Material supplied Start Marker

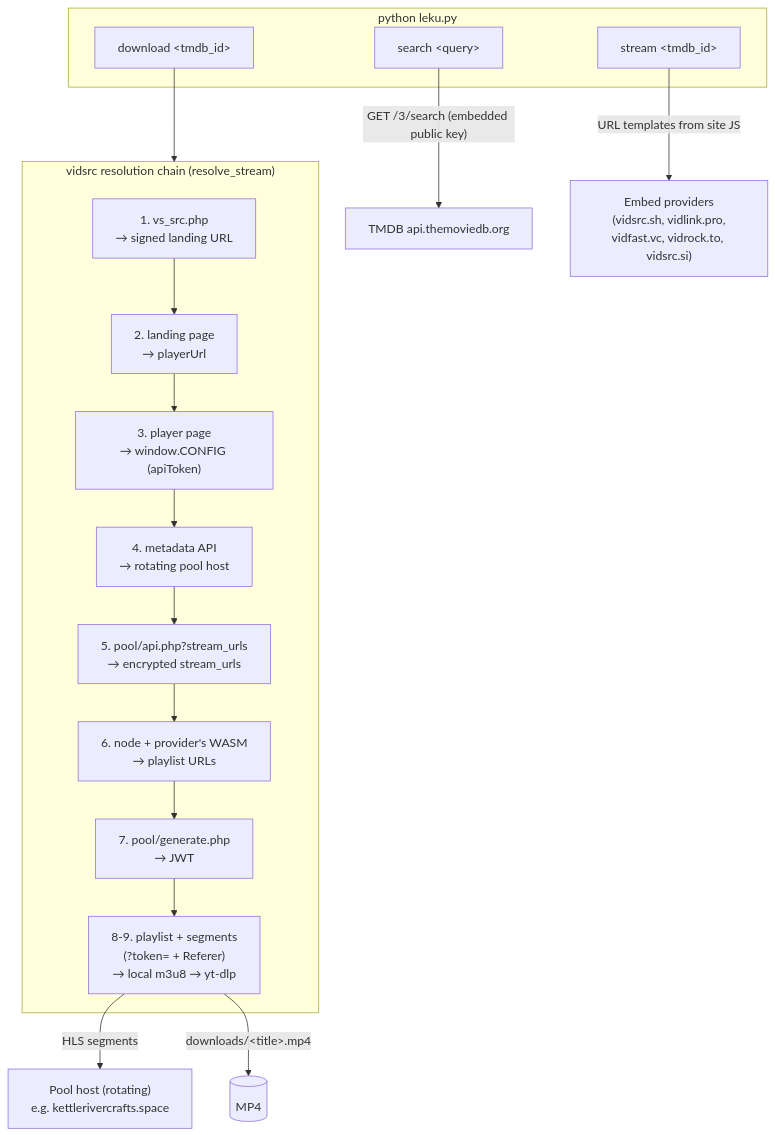
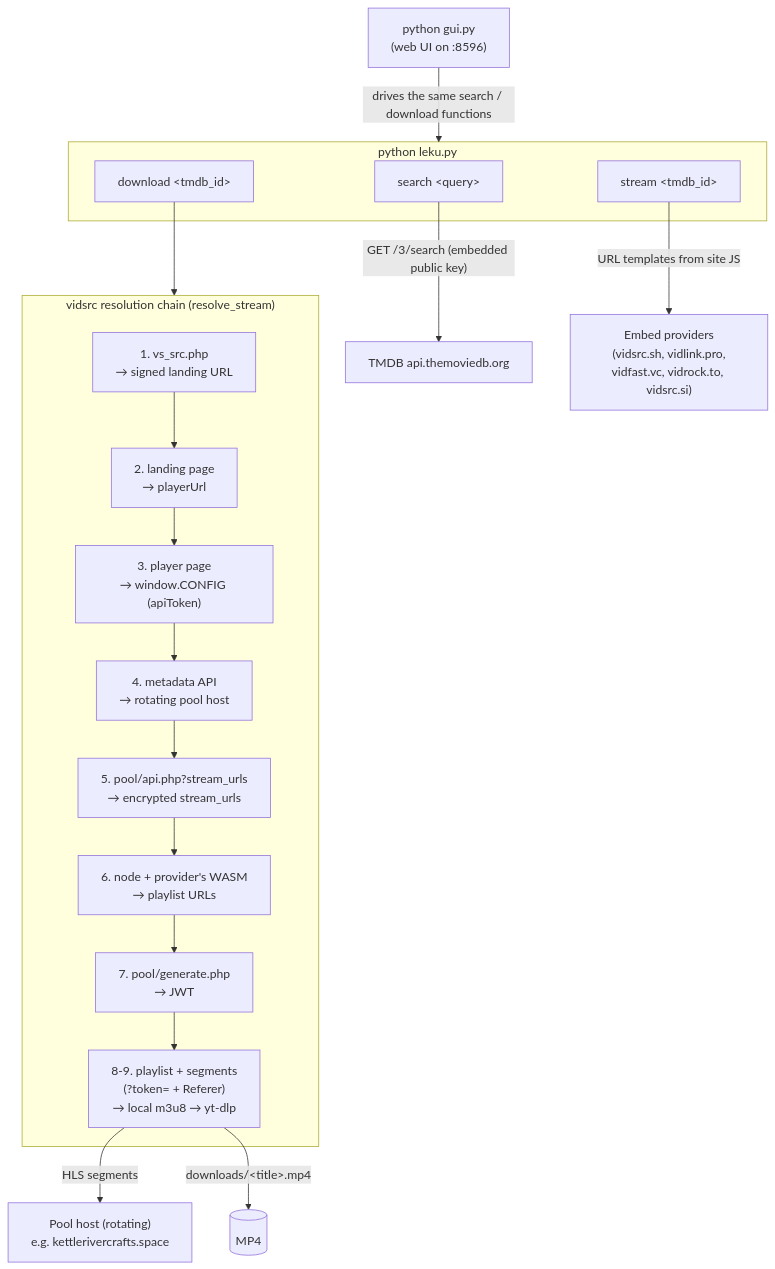
One commit to matthewmiglio/leku changed the diagram in README.md. Above: the diagram before and after it, drawn with Mermaid. The commit also changed other lines of this file and 1 other file, not shown here.

Commit message:
readme: add GUI screenshot and show gui.py in the architecture diagram

````diff
--- a/README.md
+++ b/README.md
@@ -15,27 +17,29 @@
 ```mermaid
 flowchart TD
+    GUI["python gui.py<br/>(web UI on :8596)"]
     subgraph CLI["python leku.py"]
         S["search &lt;query&gt;"]
         T["stream &lt;tmdb_id&gt;"]
         D["download &lt;tmdb_id&gt;"]
     end
+    GUI -->|"drives the same search / download functions"| CLI
 
     S -->|"GET /3/search (embedded public key)"| TMDB["TMDB api.themoviedb.org"]
     T -->|"URL templates from site JS"| EMB["Embed providers<br/>(vidsrc.sh, vidlink.pro,<br/>vidfast.vc, vidrock.to, vidsrc.si)"]
     D --> CHAIN
 
     subgraph CHAIN["vidsrc resolution chain (resolve_stream)"]
         A["1. vs_src.php<br/>→ signed landing URL"]
         B["2. landing page<br/>→ playerUrl"]
         C["3. player page<br/>→ window.CONFIG (apiToken)"]
         M["4. metadata API<br/>→ rotating pool host"]
         W["5. pool/api.php?stream_urls<br/>→ encrypted stream_urls"]
         X["6. node + provider's WASM<br/>→ playlist URLs"]
         G["7. pool/generate.php<br/>→ JWT"]
         P["8-9. playlist + segments<br/>(?token= + Referer)<br/>→ local m3u8 → yt-dlp"]
         A --> B --> C --> M --> W --> X --> G --> P
     end
 
     P -->|HLS segments| POOL["Pool host (rotating)<br/>e.g. kettlerivercrafts.space"]
     P -->|"downloads/&lt;title&gt;.mp4"| OUT[("MP4")]
 ```
````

Material supplied End Marker

What to produce |
Check every line of the records, and copy the ones that hold the word "segments".

Written response |
         P["8-9. playlist + segments<br/>(?token= + Referer)<br/>→ local m3u8 → yt-dlp"]
     P -->|HLS segments| POOL["Pool host (rotating)<br/>e.g. kettlerivercrafts.space"]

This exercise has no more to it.